You're tempted to shuck off the messy hodgepodge of your past and remake yourself from whole cloth, preferably English lambs wool and Egyptian cotton, or maybe Irish linen and Italian leather.
Here are 10 great reasons to resist that temptation and get back in touch with who you are, a glorious by-product of the clash of two (or three, or four...) rich and dynamic cultures.
10. Asian food is hip.
Who dishes dirt over pasta or medium-rare T-bone steaks any more? Who cuts deals over paté-de-foie-gras or prosciutto and cheese any more? It's dim sum, baby! It's kalbi and sushi and pho! Do you want to be the Asian American known for sharing dusty little French or Italian places with colleagues who are dying to squeeze into that cool new sushi bar or that hot dim sum palace? Just how irrelevant do you want to become? Pick up power points by positioning yourself as the soju-sipping guru to colleagues eager to master chopsticks and the pronunciations of entrées in hole-in-the-wall Asian specialty restaurants.

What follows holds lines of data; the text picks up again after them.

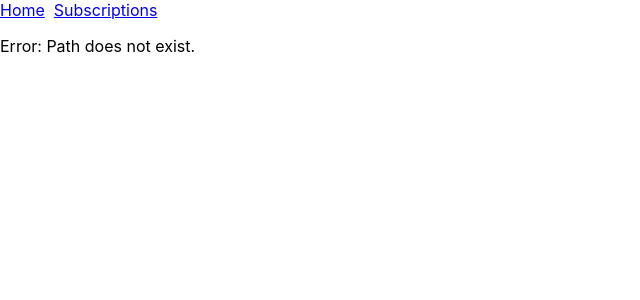
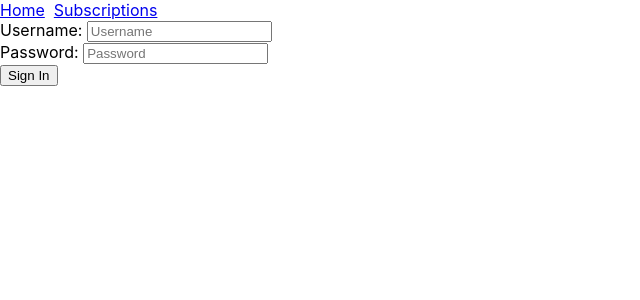
Before and after one commit to rkorkowski/madhacks, a React (Create React App) app in the folder frontend/: page /login in a window 1280 px wide. Shown: the top 300 px of the page, without its empty margins (0-640 px from the left). Built offline with nearby package versions, Linux system fonts and the light colour scheme.

Commit message:
added barebones login page

```diff
--- a/frontend/src/App.js
+++ b/frontend/src/App.js
@@ -1,10 +1,11 @@
-import React, { Component } from 'react';
+import React, { Component } from "react";
 import { BrowserRouter, Route, Switch } from "react-router-dom";
 
-import Home from './components/Home';
-import Subscriptions from './components/Subscriptions';
-import Error from './components/Error';
-import Navigation from './components/Navigation';
+import Home from "./components/Home";
+import Subscriptions from "./components/Subscriptions";
+import Error from "./components/Error";
+import Navigation from "./components/Navigation";
+import Login from "./components/Login";
 
 class App extends Component {
   render() {
@@ -15,6 +16,7 @@ class App extends Component {
           <Switch>
             <Route path="/" component={Home} exact />
             <Route path="/subscriptions" component={Subscriptions} />
+            <Route path="/login" component={Login} />
             <Route component={Error} />
           </Switch>
         </div>
--- /dev/null
+++ b/frontend/src/components/Login.js
@@ -0,0 +1,15 @@
+import React from "react";
+
+const Login = () => {
+  return (
+    <div>
+      Username: <input type="text" placeholder="Username" name="username" />
+      <br />
+      Password: <input type="text" placeholder="Password" name="password" />
+      <br />
+      <input type="submit" name="Sign in" value="Sign In" />
+    </div>
+  );
+};
+
+export default Login;
```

9. Link your image to global business growth.
Chinese consumers, Japanese capital, Corean production technology, southeast Asian labor — that's where the action is in the strategic plans of the people who hired you. They're hoping you have solid ties to your ancestral culture and homeland and will be able to give them the inside track in seizing upcoming business opportunities. Don't pop their balloon by coming across as a WASP wannabe.
8. Be the centerpiece of your own interior decor.
As you progress in your career and life, the decorative objects you accumulate will send a clear message to all. There's nothing wrong with acquiring an occasional random conversation piece, but there's something goofy about looking like an alien in one's own crib. What kind of Asian American surrounds herself with English fox-hunting scenes on green felt or Louis XIV knockoffs? There's a good reason why art and antique dealers sell their best pieces to successful members of the culture from which they originate. By taking an active interest in your identity, you will naturally come to inhabit an environment that reinforces — not undercuts — who you are.
7. Enjoy the protection of your natural constituency.
Yes, I know — you strive to be colorblind in all your dealings. Wonderful. So do most of us. That doesn't change the fact that the world is full of opportunists who seek sneaky advantage by exploiting racial prejudice.
If you do become the target of racial opportunists, your best protection is the natural affinity of other Asian Americans. Remember how Asians of all nationalities rallied when Mike Woo's L.A. City Council seat was threatened by a cynical redistricting scheme? Remember how Hubert Vo's 33-vote victory survived a heated challenge thanks to vocal support from Texas's Asian voters?
You don't even have to be a politician to appreciate the power of your racial constituency. Remember how Asian Americans rallied to win freedom for Wen Ho Lee, the Chinese American scientist unjustly accused of spying? Remember how the Asian community pushed for jail time for Vincent Chin's killers? There are many more instances of grave injustices being prevented or remedied through Asian American solidarity. When the chips are down, other Asians may well be the only ones willing to come to your defense. The higher you climb, the more important is this protection.